    • Understood, Jim.☺ The roads up to the ski area also made him nervous…sudden curves, deep drops off the side, no guard rails, etc. But… he was the one who taught me to drive…so there was a bit of pride. ❤️

  6. The V Pub says:

    Does a fear of ferris wheels count as acrophobia? I don’t like heights, either!

  7. LauraBelle says:

    I’m impressed he could do it. I am not afraid of heights but my sister is and nothing could have gotten her up there.

  8. Your father is more stoic than I am. No one is ever in any doubt about my fear of heights.
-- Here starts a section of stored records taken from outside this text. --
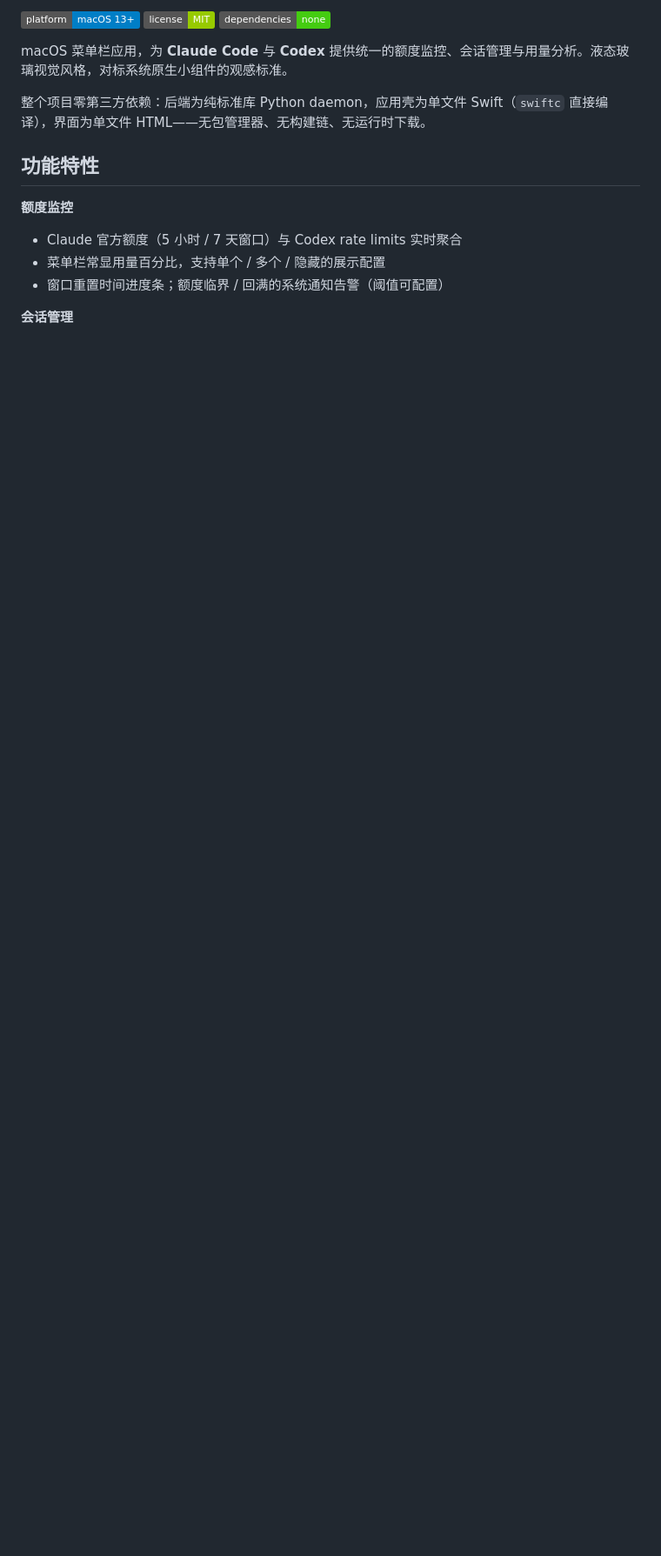
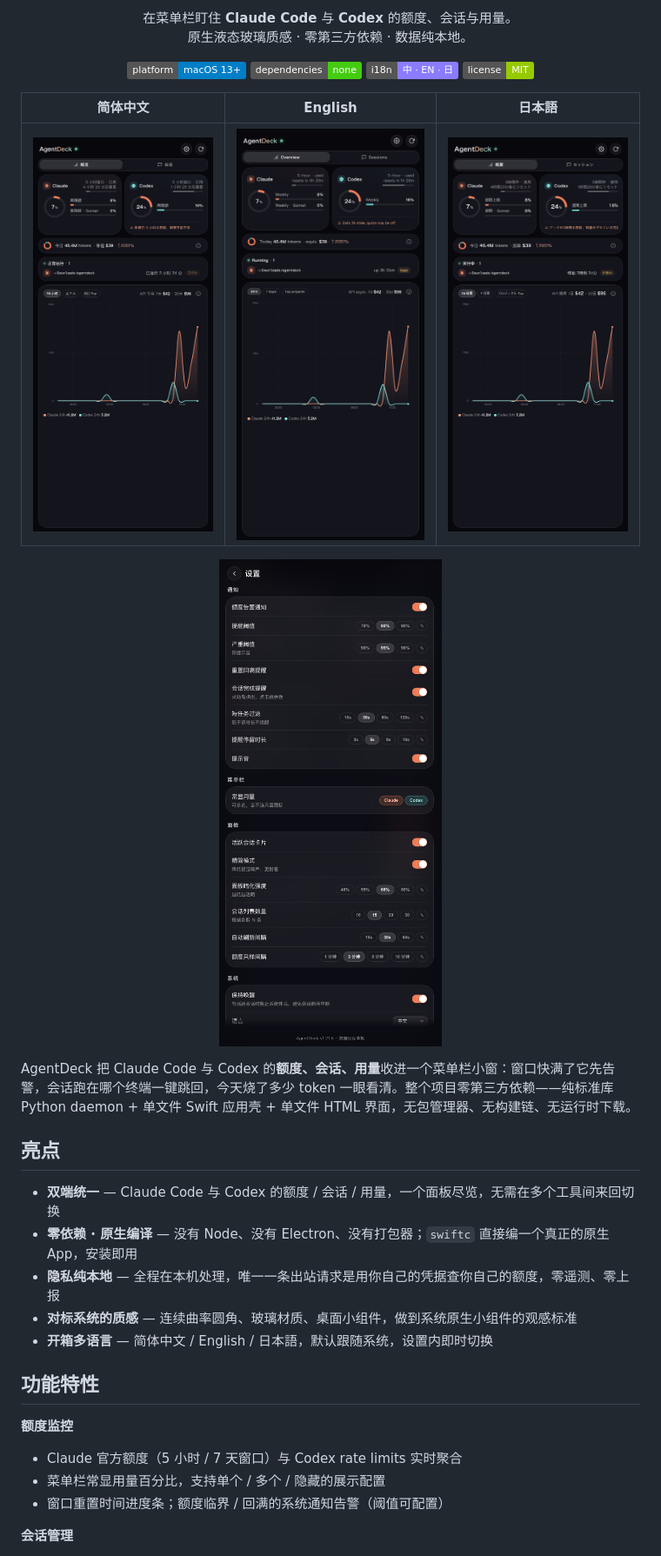
Before and after one commit to Spacebody/AgentDeck, a Markdown page: README.md, the part around one of its changes. Shown at 87% size. Rendered like a GitHub page; pictures changed too: docs/screenshots/overview-en.png (added), docs/screenshots/overview-ja.png (added), docs/screenshots/overview-zh.png (added); badges without logos; blank space fills up the shorter version.

Commit message:
Update README: hero, screenshots, document v1.22.0 features
- 居中标语 + 三语面板效果图（中/英/日）+ 设置页截图
- 新增「亮点」差异化卖点；功能特性补「界面与系统」
- 跳转会话改为「自动识别宿主终端」；安装段精简为「快速开始」

Co-Authored-By: Claude Opus 4.8 (1M context) <noreply@anthropic.com>

```diff
--- a/README.md
+++ b/README.md
@@ -2,11 +2,31 @@
 
-![Platform](https://img.shields.io/badge/platform-macOS%2013%2B-blue)
-![License](https://img.shields.io/badge/license-MIT-green)
-![Dependencies](https://img.shields.io/badge/dependencies-none-brightgreen)
+<p align="center">
+  在菜单栏盯住 <b>Claude Code</b> 与 <b>Codex</b> 的额度、会话与用量。<br>
+  原生液态玻璃质感 · 零第三方依赖 · 数据纯本地。
+</p>
 
-macOS 菜单栏应用，为 **Claude Code** 与 **Codex** 提供统一的额度监控、会话管理与用量分析。液态玻璃视觉风格，对标系统原生小组件的观感标准。
+<p align="center">
+  <img src="https://img.shields.io/badge/platform-macOS%2013%2B-blue" alt="Platform">
+  <img src="https://img.shields.io/badge/dependencies-none-brightgreen" alt="Dependencies">
+  <img src="https://img.shields.io/badge/i18n-中%20%C2%B7%20EN%20%C2%B7%20日-8a7cff" alt="i18n">
+  <img src="https://img.shields.io/badge/license-MIT-green" alt="License">
+</p>
 
-整个项目零第三方依赖：后端为纯标准库 Python daemon，应用壳为单文件 Swift（`swiftc` 直接编译），界面为单文件 HTML——无包管理器、无构建链、无运行时下载。
+| 简体中文 | English | 日本語 |
+|:---:|:---:|:---:|
+| ![中文](docs/screenshots/overview-zh.png) | ![English](docs/screenshots/overview-en.png) | ![日本語](docs/screenshots/overview-ja.png) |
+
+<p align="center"><img src="docs/screenshots/settings-zh.png" width="300" alt="设置面板"></p>
+
+AgentDeck 把 Claude Code 与 Codex 的**额度、会话、用量**收进一个菜单栏小窗：窗口快满了它先告警，会话跑在哪个终端一键跳回，今天烧了多少 token 一眼看清。整个项目零第三方依赖——纯标准库 Python daemon + 单文件 Swift 应用壳 + 单文件 HTML 界面，无包管理器、无构建链、无运行时下载。
+
+## 亮点
+
+- **双端统一** — Claude Code 与 Codex 的额度 / 会话 / 用量，一个面板尽览，无需在多个工具间来回切换
+- **零依赖 · 原生编译** — 没有 Node、没有 Electron、没有打包器；`swiftc` 直接编一个真正的原生 App，安装即用
+- **隐私纯本地** — 全程在本机处理，唯一一条出站请求是用你自己的凭据查你自己的额度，零遥测、零上报
+- **对标系统的质感** — 连续曲率圆角、玻璃材质、桌面小组件，做到系统原生小组件的观感标准
+- **开箱多语言** — 简体中文 / English / 日本語，默认跟随系统，设置内即时切换
 
 ## 功能特性
 
```
Also changed, not shown: other parts of README.md (+9 -9 lines).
My brother-in-law still mocks me for feeling wobbly at the top of a steep grass verge that was probably only two or three feet high.

    • Oh, my, and there are many hills in Scotland. I sometimes wonder where/how that fear evolves, Laura ? With my dad, it might have happened during the many flights on small WWII aircraft ? Not sure.
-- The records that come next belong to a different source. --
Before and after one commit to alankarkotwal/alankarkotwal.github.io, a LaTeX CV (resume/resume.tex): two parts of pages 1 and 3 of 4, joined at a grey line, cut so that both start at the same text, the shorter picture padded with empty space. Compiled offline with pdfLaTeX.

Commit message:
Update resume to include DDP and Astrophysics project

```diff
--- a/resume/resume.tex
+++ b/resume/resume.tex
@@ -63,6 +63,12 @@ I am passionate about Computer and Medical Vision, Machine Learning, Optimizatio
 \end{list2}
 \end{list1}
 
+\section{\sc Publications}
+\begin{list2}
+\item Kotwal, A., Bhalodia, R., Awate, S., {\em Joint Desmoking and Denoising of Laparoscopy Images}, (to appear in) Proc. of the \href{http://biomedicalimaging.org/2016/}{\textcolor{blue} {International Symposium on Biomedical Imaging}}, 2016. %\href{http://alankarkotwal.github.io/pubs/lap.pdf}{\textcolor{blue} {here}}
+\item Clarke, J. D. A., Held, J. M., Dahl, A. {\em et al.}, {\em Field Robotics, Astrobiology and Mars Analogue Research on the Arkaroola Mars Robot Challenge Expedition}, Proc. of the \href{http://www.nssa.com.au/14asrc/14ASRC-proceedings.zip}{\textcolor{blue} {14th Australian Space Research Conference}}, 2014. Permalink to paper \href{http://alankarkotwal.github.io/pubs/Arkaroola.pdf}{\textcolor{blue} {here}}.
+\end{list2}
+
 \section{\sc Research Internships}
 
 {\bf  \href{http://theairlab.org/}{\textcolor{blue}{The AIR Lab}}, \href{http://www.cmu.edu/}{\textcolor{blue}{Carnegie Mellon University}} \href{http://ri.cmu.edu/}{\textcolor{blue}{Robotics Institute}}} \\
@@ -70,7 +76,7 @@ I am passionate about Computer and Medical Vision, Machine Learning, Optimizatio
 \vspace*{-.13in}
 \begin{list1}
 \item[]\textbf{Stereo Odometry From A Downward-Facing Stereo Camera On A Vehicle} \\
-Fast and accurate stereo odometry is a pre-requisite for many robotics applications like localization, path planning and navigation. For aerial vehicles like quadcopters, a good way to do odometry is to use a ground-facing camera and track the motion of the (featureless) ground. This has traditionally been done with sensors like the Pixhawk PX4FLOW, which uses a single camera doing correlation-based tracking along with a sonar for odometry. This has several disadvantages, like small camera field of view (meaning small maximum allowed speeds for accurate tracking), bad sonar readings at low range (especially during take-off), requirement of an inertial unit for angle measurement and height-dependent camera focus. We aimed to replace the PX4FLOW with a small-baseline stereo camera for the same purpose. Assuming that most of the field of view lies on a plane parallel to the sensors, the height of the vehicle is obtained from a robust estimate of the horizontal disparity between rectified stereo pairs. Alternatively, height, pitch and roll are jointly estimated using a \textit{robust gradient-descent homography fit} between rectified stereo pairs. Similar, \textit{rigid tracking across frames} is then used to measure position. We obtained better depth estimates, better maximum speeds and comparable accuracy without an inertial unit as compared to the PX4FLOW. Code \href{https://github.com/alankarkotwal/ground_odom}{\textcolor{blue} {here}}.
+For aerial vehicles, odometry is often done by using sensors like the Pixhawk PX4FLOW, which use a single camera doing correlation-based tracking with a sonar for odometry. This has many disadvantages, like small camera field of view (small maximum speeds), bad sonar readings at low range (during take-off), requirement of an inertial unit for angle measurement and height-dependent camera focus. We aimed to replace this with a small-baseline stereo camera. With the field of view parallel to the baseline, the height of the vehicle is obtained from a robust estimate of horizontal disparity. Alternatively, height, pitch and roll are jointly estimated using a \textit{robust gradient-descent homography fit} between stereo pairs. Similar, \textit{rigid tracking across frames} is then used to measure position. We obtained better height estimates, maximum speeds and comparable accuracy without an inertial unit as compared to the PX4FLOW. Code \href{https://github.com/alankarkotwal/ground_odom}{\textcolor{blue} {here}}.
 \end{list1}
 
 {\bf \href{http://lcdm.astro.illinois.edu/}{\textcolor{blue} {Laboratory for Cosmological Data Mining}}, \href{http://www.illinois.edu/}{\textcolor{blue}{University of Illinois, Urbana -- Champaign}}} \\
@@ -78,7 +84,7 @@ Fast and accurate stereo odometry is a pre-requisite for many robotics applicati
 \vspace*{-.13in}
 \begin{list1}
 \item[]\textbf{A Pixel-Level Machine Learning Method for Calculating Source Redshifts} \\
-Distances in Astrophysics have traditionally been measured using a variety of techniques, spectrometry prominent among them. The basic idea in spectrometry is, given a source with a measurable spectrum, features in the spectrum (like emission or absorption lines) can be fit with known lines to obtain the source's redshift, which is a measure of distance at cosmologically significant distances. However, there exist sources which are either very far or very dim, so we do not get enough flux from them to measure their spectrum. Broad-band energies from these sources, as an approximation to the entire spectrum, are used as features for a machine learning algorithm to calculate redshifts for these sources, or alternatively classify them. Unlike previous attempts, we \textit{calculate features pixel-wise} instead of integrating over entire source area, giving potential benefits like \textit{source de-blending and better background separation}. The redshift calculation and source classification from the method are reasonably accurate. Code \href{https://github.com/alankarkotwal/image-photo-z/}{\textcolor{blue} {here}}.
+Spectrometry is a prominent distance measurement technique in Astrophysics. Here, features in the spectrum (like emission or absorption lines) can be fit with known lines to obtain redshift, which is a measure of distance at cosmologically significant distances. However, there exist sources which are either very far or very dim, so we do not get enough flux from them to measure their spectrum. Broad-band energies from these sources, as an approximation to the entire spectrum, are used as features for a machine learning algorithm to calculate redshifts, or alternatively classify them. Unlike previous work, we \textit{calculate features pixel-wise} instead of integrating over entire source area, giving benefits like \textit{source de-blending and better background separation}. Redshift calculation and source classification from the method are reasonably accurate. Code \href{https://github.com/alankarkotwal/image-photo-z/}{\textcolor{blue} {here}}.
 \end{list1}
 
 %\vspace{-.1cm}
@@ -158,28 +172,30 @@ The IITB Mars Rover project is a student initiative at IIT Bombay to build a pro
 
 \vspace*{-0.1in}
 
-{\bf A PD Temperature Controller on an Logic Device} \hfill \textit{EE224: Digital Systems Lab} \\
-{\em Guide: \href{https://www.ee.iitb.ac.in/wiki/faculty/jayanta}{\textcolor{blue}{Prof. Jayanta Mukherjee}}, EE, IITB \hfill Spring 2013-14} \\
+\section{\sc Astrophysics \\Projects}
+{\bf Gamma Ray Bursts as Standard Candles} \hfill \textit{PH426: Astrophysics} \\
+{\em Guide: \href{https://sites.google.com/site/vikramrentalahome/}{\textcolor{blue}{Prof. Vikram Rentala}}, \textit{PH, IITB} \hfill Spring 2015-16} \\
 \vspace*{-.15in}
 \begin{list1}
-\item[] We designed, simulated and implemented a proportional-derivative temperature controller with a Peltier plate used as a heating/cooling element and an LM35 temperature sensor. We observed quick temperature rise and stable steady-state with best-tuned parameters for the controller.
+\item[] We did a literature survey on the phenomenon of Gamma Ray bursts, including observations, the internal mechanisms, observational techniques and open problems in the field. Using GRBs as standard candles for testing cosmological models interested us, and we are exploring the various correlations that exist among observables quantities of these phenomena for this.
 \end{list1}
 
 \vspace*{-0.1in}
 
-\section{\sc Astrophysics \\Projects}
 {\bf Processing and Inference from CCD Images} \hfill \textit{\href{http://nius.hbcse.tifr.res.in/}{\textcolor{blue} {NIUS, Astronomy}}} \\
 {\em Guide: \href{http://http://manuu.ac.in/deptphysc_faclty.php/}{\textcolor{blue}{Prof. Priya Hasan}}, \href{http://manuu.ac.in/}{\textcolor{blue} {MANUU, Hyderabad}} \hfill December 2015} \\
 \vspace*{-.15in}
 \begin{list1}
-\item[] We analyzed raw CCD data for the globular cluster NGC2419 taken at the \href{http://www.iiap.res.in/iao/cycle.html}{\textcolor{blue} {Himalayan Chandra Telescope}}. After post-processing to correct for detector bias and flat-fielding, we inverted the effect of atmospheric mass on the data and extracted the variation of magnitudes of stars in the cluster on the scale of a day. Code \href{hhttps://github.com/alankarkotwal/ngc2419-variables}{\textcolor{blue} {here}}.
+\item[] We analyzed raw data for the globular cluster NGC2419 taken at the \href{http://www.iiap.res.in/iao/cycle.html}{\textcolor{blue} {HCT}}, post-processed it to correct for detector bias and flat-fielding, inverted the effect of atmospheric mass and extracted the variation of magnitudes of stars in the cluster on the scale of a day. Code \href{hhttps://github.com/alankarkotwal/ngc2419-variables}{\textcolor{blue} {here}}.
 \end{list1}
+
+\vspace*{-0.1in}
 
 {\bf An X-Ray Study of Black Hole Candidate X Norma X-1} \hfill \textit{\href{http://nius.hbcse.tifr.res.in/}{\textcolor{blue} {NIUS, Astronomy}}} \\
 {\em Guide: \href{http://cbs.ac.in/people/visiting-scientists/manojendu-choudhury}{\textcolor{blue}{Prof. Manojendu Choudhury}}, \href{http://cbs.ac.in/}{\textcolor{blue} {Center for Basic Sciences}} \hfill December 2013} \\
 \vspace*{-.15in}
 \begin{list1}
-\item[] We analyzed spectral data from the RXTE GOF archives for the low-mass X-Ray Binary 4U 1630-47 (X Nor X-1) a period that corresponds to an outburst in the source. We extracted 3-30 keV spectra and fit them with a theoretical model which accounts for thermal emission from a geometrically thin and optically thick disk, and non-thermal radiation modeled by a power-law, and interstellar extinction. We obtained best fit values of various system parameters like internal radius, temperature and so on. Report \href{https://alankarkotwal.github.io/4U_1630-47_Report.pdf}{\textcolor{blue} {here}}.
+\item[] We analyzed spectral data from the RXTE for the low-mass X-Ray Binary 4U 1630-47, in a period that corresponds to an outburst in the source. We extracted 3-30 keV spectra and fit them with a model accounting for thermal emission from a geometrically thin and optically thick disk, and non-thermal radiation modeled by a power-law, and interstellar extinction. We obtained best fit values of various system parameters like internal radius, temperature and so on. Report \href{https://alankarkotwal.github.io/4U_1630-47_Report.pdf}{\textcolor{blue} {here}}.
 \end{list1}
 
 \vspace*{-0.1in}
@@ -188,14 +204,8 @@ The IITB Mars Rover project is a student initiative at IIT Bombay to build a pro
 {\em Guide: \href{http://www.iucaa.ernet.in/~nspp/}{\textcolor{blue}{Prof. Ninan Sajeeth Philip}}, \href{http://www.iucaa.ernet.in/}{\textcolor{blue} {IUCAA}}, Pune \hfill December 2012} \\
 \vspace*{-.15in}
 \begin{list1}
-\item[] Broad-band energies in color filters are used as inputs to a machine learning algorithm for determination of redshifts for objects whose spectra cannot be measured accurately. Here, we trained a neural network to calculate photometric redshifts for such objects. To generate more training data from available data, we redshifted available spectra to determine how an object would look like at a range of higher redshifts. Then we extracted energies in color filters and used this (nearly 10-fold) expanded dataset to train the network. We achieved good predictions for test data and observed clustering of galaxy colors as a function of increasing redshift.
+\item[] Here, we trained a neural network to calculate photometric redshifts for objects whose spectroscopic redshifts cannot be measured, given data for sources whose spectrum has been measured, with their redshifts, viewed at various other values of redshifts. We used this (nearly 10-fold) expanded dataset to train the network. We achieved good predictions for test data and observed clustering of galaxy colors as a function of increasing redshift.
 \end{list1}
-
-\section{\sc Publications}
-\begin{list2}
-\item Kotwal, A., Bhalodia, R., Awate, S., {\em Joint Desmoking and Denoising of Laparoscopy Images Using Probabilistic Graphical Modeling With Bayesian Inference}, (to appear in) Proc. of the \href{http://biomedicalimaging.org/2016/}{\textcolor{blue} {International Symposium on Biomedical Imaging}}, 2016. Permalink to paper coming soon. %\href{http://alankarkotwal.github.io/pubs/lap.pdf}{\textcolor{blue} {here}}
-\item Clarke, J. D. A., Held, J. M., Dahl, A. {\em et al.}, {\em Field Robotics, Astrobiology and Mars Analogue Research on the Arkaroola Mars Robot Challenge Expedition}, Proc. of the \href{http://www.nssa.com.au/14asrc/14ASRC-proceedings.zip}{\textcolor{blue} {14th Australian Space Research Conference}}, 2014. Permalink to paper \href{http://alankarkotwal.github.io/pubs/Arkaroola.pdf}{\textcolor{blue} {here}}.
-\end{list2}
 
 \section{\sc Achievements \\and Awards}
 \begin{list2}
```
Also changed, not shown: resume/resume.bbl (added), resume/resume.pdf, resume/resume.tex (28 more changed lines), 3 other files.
      • I imagine that could very well have been the crucible of your dad’s fear, Van. In my case, I’m just a weenie. I may have mild vertigo since I certainly feel wobbly up high. It’s about perspective for me so I felt entirely fine at the summit of Scotland’s highest mountain but was queasy on that grass verge. It’s definitely, therefore, about the interplay between balance and vision. I also need to feel firmly planted so a mountain is good but the Empire State Building not so much. Typing this out I realize none of my rationale is actually, well, rational but fears rarely are. Now I could tell you from where my clown phobia stems but the fear of heights is definitely just part of my nature rather than nurture I think.

      • Those clowns…no explanation needed ! ☺ Thanks for sharing, Laura. 💘

  9. Erika Kind says:

    Wow, what a brave man. He did not want you to be disappointed. Is that wonderful! I know how it feels when the panic rises I am afraid about heights too, but it got better over the years! I even stood on the edge of Grand Canyon and looked 3000 feet straight down. Nothing between me and the canyon. I am sure it was only the excitement to be there. Because only a few months later I was standing on a church tower with 90 feet and almost dying… lol!

  10. joey says:

    Oh boy. I don’t know if I could fake bravery when my kids are grown. I’ve gotten away from it these last few years. Your dad has my admiration.

  11. George says:

    Classy man, you’re dad..:)

  12. amommasview says:

    Hahaha… oh poor him! But I bet he loves thinking back to it!

  13. Val Boyko says:

    It’s amazing how we see our parents as human beings as we get older! Mine was a stoic character too 💛

  14. And all for his Children. That’s what make dads so special, Van.

    • It was all “on the job training” for him, Hugh. His father was gone by the time he was 8 years old. Makes his efforts all the more impressive, and garnered so much respect from his 6 children. Thanks. 💟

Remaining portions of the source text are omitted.